Stones in His Pockets returns to the King’s Theatre Stage this week (Tuesday 2nd to Saturday 6th April) after a long gap (2005), and the reaction it is getting tonight is to say the least a mixed one. The audience in the theatre tonight was roughly split in two between older theatre goers and a large party of school pupils, and if this split is anything to go by then the reaction to this work is one that appears to be different between the generations.
Originally written in 1996 by Marie Jones, this story of a large film production company descending upon a small rural community is proof that out of all the varieties of performance theatre out there, comedy is the one that by virtue of our changing values and outlooks dates the quickest, and often for the worse. Stones in His Pockets clearly reflects in some areas humour that was acceptable 20 plus years ago, but which now, to many of us, is simply no longer funny in its content or dialogue. By contrast though there are lines here that are as sharply humorous as when they were written.
This work is a two person play and here Owen Sharpe and Kevin Trainor take on the personas of multiple characters – 15 in total, men and women, and although Owen and Kevin are very good at what they do, they are all too often having to deal with one dimensional stereotypes that leave little room for me as an observer to take any interest in. Some are so dated now that they are probably borderline acceptable to many, we really have moved on (I hope) in 20 years. The constant switching of characters with often only a few seconds in between them, a little turn here, or a visit to the big trunk dressing up box on stage becomes repetitive after a short while for me too; just as I am starting to maybe take an interest in a character they are swiftly gone, and often replaced by one unsympathetic to the story line of the last one. Still, I admire the performance skill of Owen and Kevin in not only remembering a whole script on stage with nowhere to hide, but also what characters the lines belong to.
This work is one that I find very odd, as underneath the surface humour there is a real story of rural communities losing not only their identities and their livelihoods, their way of life for generations, but all too often the very ground upon which they stand. In this respect, this work is as relevant now as ever. There is a darkness to the story beneath the film production glamour as a young, disillusioned local boy, Sean Harkin, addicted to drugs, takes his own life by filling his pockets with stones (Stones In His Pockets) and drowning himself in the local waters (shades of Virginia Woolf and her method of suicide here too). There is a pivotal event in the story that leads to Sean’s actions and it changes the tone of our story from there in.
Comedy, out of all the performance skills. seems to have the ability at its darkest to deal with many of the subjects that we find difficult to deal with, and good comedy actors always seem to have an innate ability to tap into that huge emotional darkness in their performances. For some reason though, this story rarely allows for that opportunity to be used to its full potential.
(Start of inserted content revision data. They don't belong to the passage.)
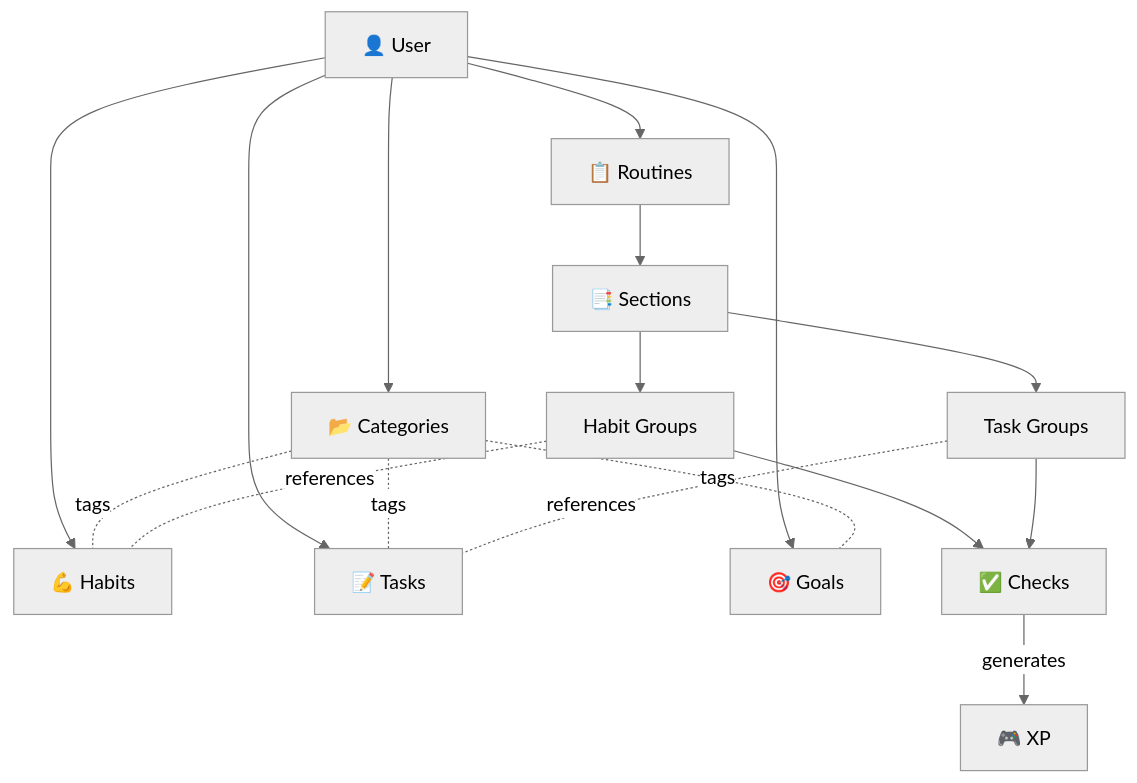
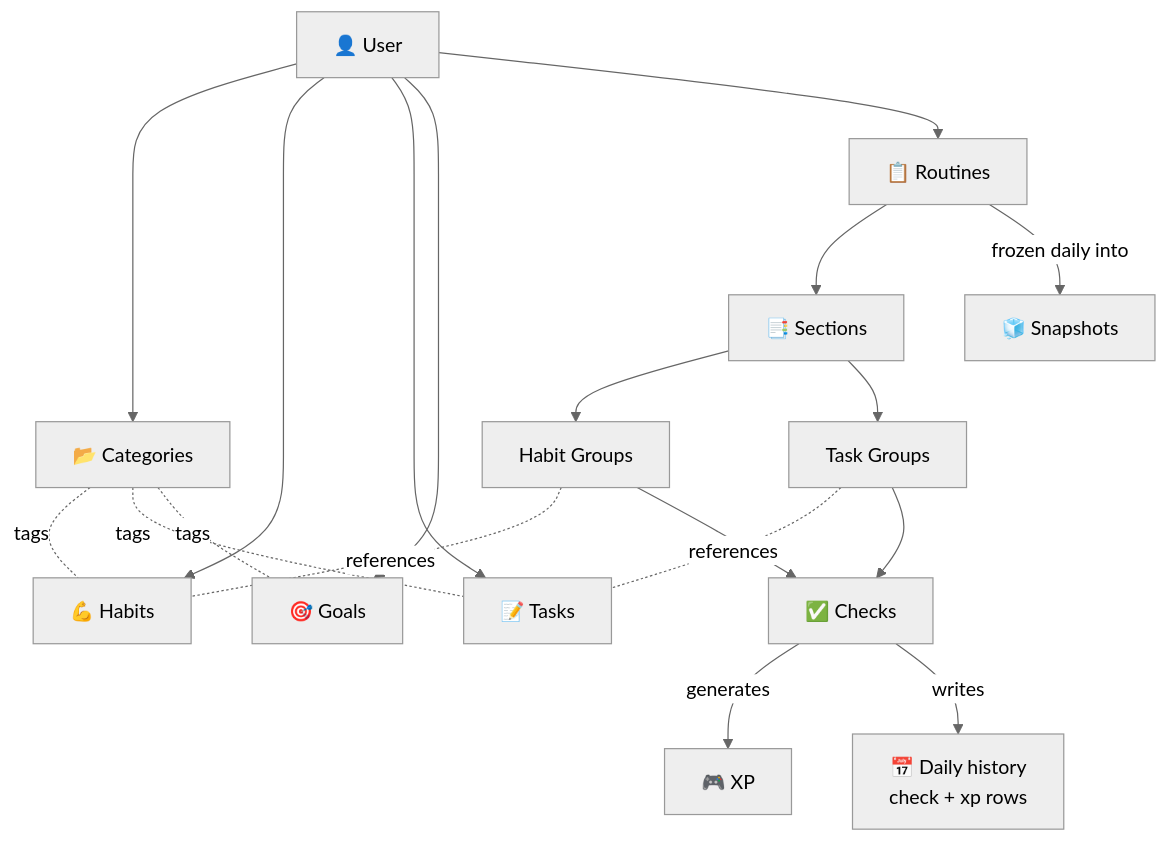
The first of 5 diagrams in architecture/domain-model/en.md (AndDev741/Beyou-arch-design), drawn with Mermaid (neutral theme) before and after one commit. The commit also changed other lines of this file and 3 other files, not shown here.

First line of the commit message:
docs(architecture): bring the domain model up to the real entity set

````diff
--- a/architecture/domain-model/en.md
+++ b/architecture/domain-model/en.md
@@ -12,23 +14,25 @@
 ```mermaid
 flowchart TD
   U["👤 User"]
   U --> CAT["📂 Categories"]
   U --> HAB["💪 Habits"]
   U --> TSK["📝 Tasks"]
   U --> GOL["🎯 Goals"]
   U --> RTN["📋 Routines"]
 
   CAT -.-|"tags"| HAB
   CAT -.-|"tags"| TSK
   CAT -.-|"tags"| GOL
 
   RTN --> SEC["📑 Sections"]
   SEC --> HG["Habit Groups"]
   SEC --> TG["Task Groups"]
   HG -.-|"references"| HAB
   TG -.-|"references"| TSK
 
   HG --> CHK["✅ Checks"]
   TG --> CHK
   CHK -->|"generates"| XP["🎮 XP"]
+  CHK -->|"writes"| HIST["📅 Daily history<br/>check + xp rows"]
+  RTN -->|"frozen daily into"| SNAP["🧊 Snapshots"]
 ```
````
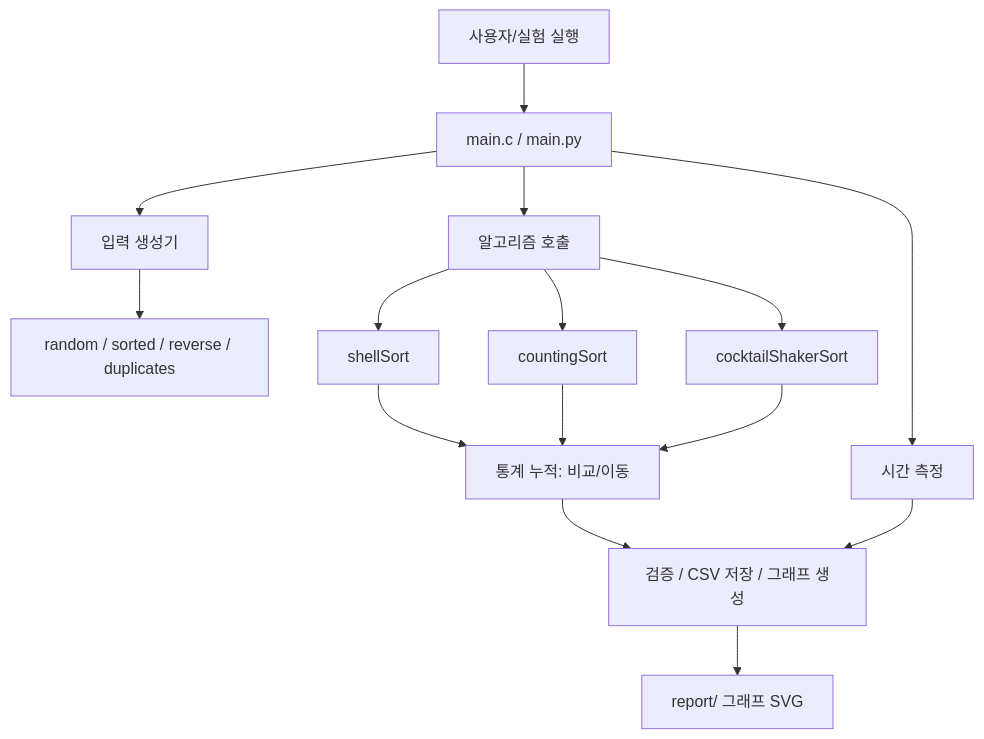
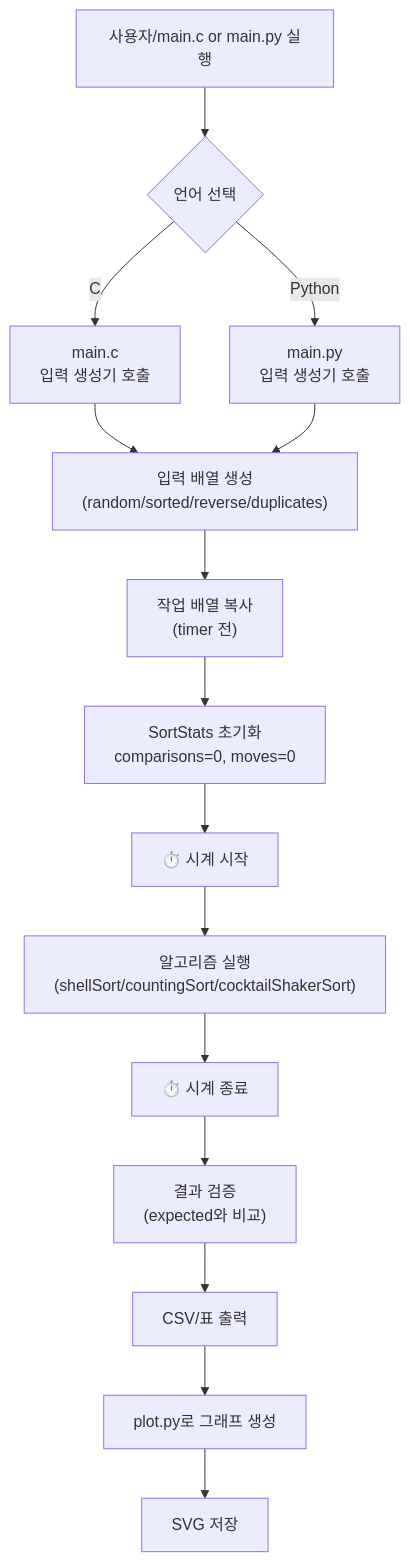
One commit to 2026193116/Compare-Sorting changed the diagram in report/REPORT.md. Above: the diagram before and after it, drawn with Mermaid. The commit also changed other lines of this file, not shown here.

Commit message:
Complete rewrite of REPORT.md with actual code examples, improved structure, and detailed algorithm explanations

````diff
--- a/report/REPORT.md
+++ b/report/REPORT.md
@@ -108,17 +151,21 @@
 ```mermaid
 flowchart TD
-    A[사용자/실험 실행] --> B[main.c / main.py]
-    B --> C[입력 생성기]
-    C --> D[random / sorted / reverse / duplicates]
-    B --> E[알고리즘 호출]
-    E --> F[shellSort]
-    E --> G[countingSort]
-    E --> H[cocktailShakerSort]
-    F --> I[통계 누적: 비교/이동]
-    G --> I
-    H --> I
-    B --> J[시간 측정]
-    I --> K[검증 / CSV 저장 / 그래프 생성]
-    J --> K
-    K --> L[report/ 그래프 SVG]
+    A[사용자/main.c or main.py 실행] --> B{언어 선택}
+    B -->|C| C["main.c<br/>입력 생성기 호출"]
+    B -->|Python| D["main.py<br/>입력 생성기 호출"]
+    
+    C --> E["입력 배열 생성<br/>(random/sorted/reverse/duplicates)"]
+    D --> E
+    
+    E --> F["작업 배열 복사<br/>(timer 전)"]
+    F --> G["SortStats 초기화<br/>comparisons=0, moves=0"]
+    G --> H["⏱️ 시계 시작"]
+    
+    H --> I["알고리즘 실행<br/>(shellSort/countingSort/cocktailShakerSort)"]
+    I --> J["⏱️ 시계 종료"]
+    
+    J --> K["결과 검증<br/>(expected와 비교)"]
+    K --> L["CSV/표 출력"]
+    L --> M["plot.py로 그래프 생성"]
+    M --> N["SVG 저장"]
 ```
````
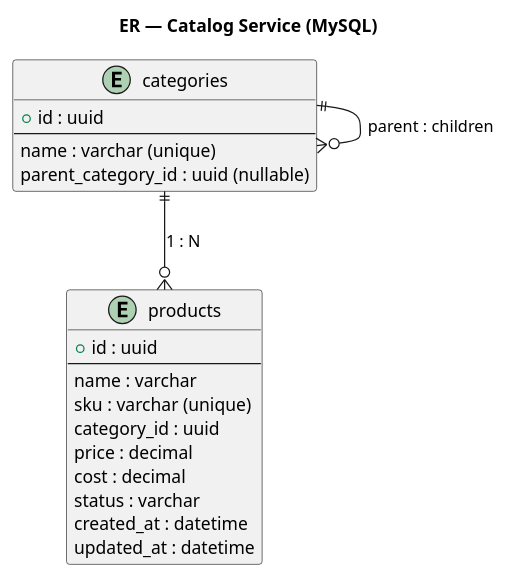
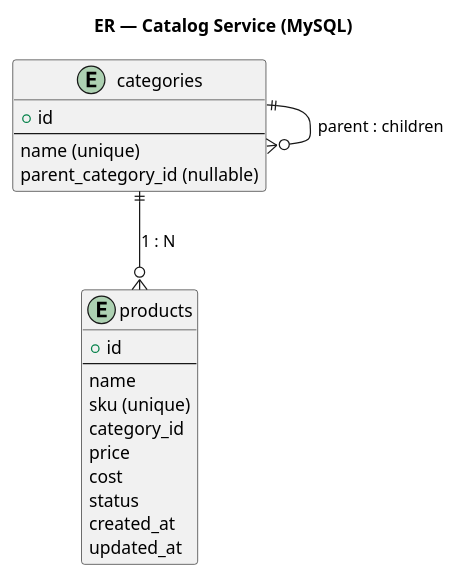
Before and after one commit to kshchuk/uni: the diagram in 9-sem/Info/docs/er/catalog_er.puml, drawn with PlantUML. The commit also changed other lines of this file and 55 other files, not shown here.

Commit message:
fixed deployment diagram

```diff
--- a/9-sem/Info/docs/er/catalog_er.puml
+++ b/9-sem/Info/docs/er/catalog_er.puml
@@ -1,27 +1,27 @@
 @startuml Catalog_ER
 title ER — Catalog Service (MySQL)
 
 entity "categories" as CAT {
-  + id : uuid
+  + id
   --
-  name : varchar (unique)
-  parent_category_id : uuid (nullable)
+  name (unique)
+  parent_category_id (nullable)
 }
 
 entity "products" as P {
-  + id : uuid
+  + id
   --
-  name : varchar
-  sku : varchar (unique)
-  category_id : uuid
-  price : decimal
-  cost : decimal
-  status : varchar
-  created_at : datetime
-  updated_at : datetime
+  name
+  sku (unique)
+  category_id
+  price
+  cost
+  status
+  created_at
+  updated_at
 }
 
 CAT ||--o{ CAT : "parent : children"
 CAT ||--o{ P   : "1 : N"
 
 @enduml
```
As I noted at the beginning of this review, there was a definite age split in the audience tonight, and the level of applause at the end of the show did so often seem related to a person’s age, and I would find it interesting to find out more about how our younger audience members reacted to some of the humour and subject matter of this show.
Review by Tom King